Shortage of homes on the market slows local housing sales
Massachusetts home sales fell in March because of a shortage of homes on the market, the Warren Group said in its monthly report on the residential real estate market Tuesday.
Single-family home sales dropped 3.6 percent to 3,100 in March when compared with the number sold in March 2012, said the Warren Group, a Boston firm that tracks local real estate data. That tight inventory helped the median price to rise more than 8 percent to $285,000 on a year-to-year comparison basis.
“Low inventory is plaguing housing markets all over the country, and Massachusetts is no exception,” David Harris, editorial director at the Warren Group, said in a statement. “With mortgage rates low and prices competitive, we’re hopeful more sellers will emerge and the trend in dropping home sales will reverse.”
“It’s clear that the low supply of homes for sale is continuing to pressure prices,” Harris added.
A recent Globe story noted that a common pattern has been emerging this spring: There are too many potential buyers and too few sellers, resulting in bidding battles in many Boston-area neighborhoods.
In any case, the Warren Group noted that in March 2013, Massachusetts condo sales decreased by more than 2 percent to 1,211 on a year-to-year comparison basis.
The median price for condos sold in March was $261,000, up more than 1.5 percent, the Warren Group said.
Separately, the Massachusetts Association of Realtors issued its monthly report on the local housing market Tuesday.
The association uses a different method to track real estate activity than the Warren Group does, but the conclusions of both reports were similar.

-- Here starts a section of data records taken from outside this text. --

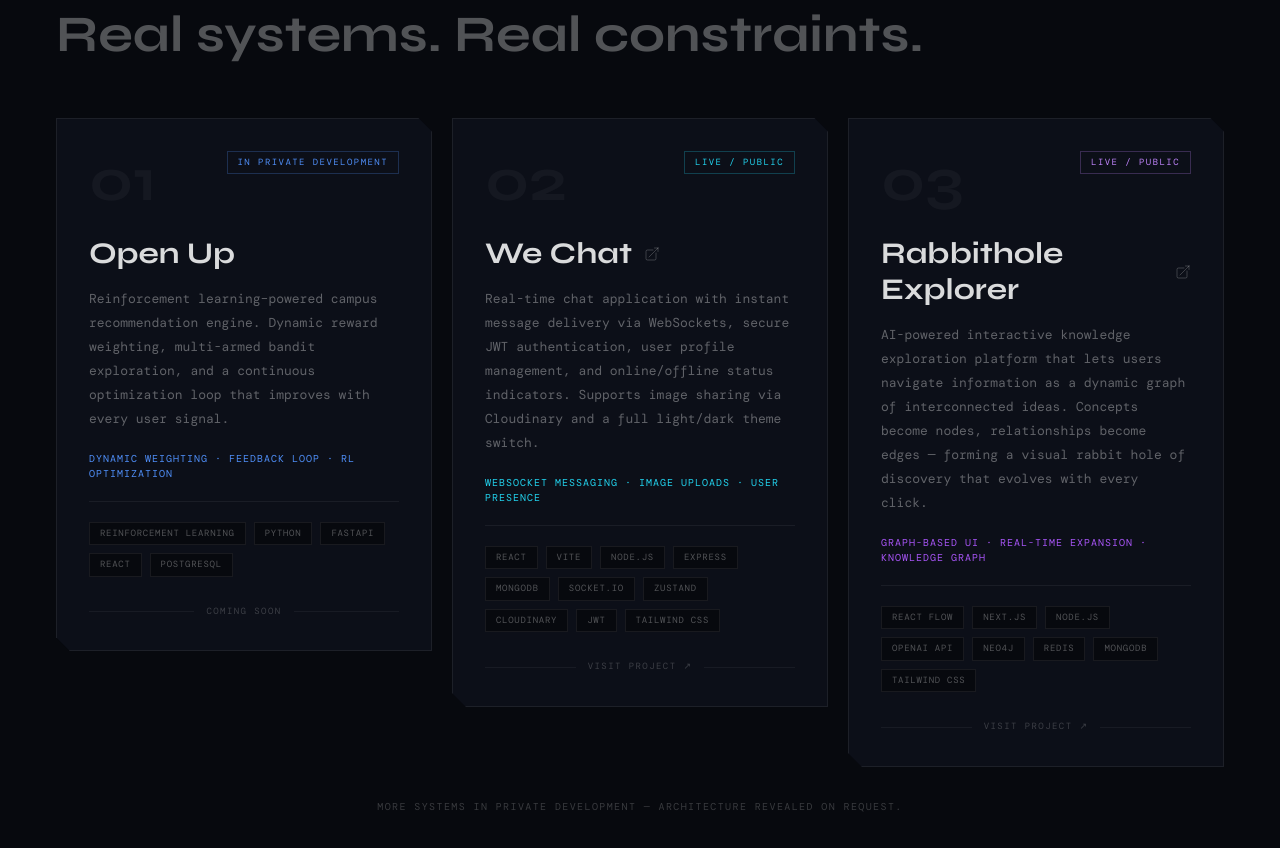
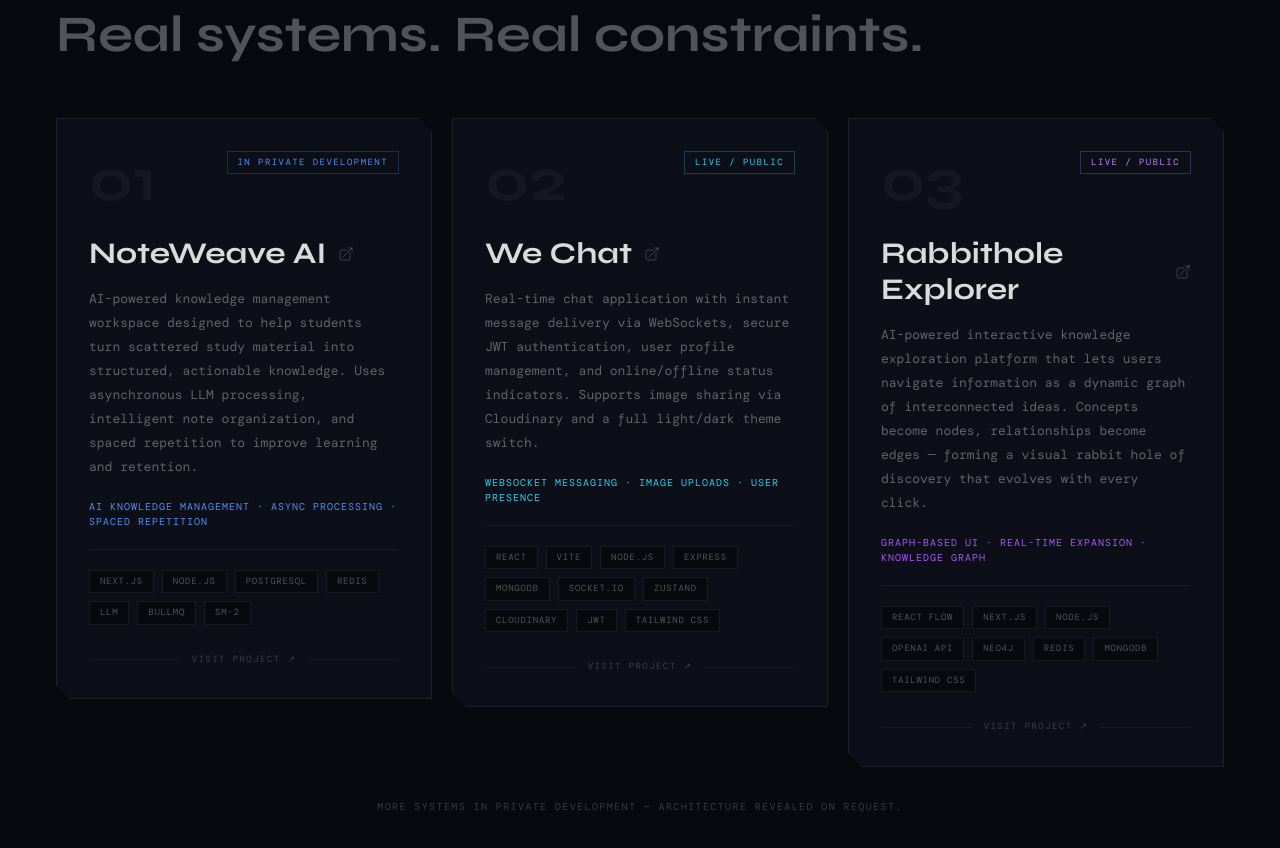
Before and after one commit to Shivanshu-2205/shivanshu-portfolio, a Next.js app: page / in a window 1280 px wide. Shown: the part 2020-2868 px from the top of the page. Built offline with nearby package versions, Linux system fonts and the light colour scheme; a web font is replaced by a local one.

Commit message:
Rename project and update details in Projects.tsx
Updated project details for 'Open Up' to 'NoteWeave AI' with new description, stack, highlight, and link.

```diff
--- a/components/Projects.tsx
+++ b/components/Projects.tsx
@@ -5,13 +5,13 @@ import SectionLabel from "./SectionLabel";
 
 const projects = [
   {
-    id: "01", name: "Open Up", color: "#4f8ef7",
+    id: "01", name: "NoteWeave AI", color: "#4f8ef7",
     status: "In Private Development",
     tagColor: "text-accent border-accent/25",
-    description: "Reinforcement learning–powered campus recommendation engine. Dynamic reward weighting, multi-armed bandit exploration, and a continuous optimization loop that improves with every user signal.",
-    stack: ["Reinforcement Learning","Python","FastAPI","React","PostgreSQL"],
-    highlight: "Dynamic weighting · Feedback loop · RL optimization",
-    link: null,
+    description: "AI-powered knowledge management workspace designed to help students turn scattered study material into structured, actionable knowledge. Uses asynchronous LLM processing, intelligent note organization, and spaced repetition to improve learning and retention.",
+    stack: ["Next.js","Node.js","PostgreSQL","Redis","LLM","BullMQ","SM-2"],
+    highlight: "AI knowledge management · Async processing · Spaced repetition",
+    link: "https://note-weave-ai-seven.vercel.app",
   },
   {
     id: "02", name: "We Chat", color: "#22d3ee",
@@ -32,7 +32,6 @@ const projects = [
     link: "https://rabbit-hole-explorer-rho.vercel.app/",
   },
 ];
-
 export default function Projects() {
   const { ref, inView } = useReveal();
   return (
```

“A good supply of homes for sale is the only thing we’re missing from a sustainable housing recovery,” association president Kimberly Allard-Moccia said in a statement.
According to the association, 3,011 detached single-family homes were sold in Massachusetts last month, a 3.3 percent drop from the number sold in March 2012.
Meanwhile, the median selling price for such a home was $290,000, up 7.8 percent on a year-to-year comparison basis.
Sales and median prices of Massachusetts condominiums were also up in March, the association said.
The association also tracks the number of homes and condos for sale.
In March 2012, there were 28,159 homes for sale. This March there were only 19,761 homes for sale, a drop of 29.8 percent.
As for condos, the drop was nearly 34 percent, the association added.Chris Reidy can be reached at firstname.lastname@example.org.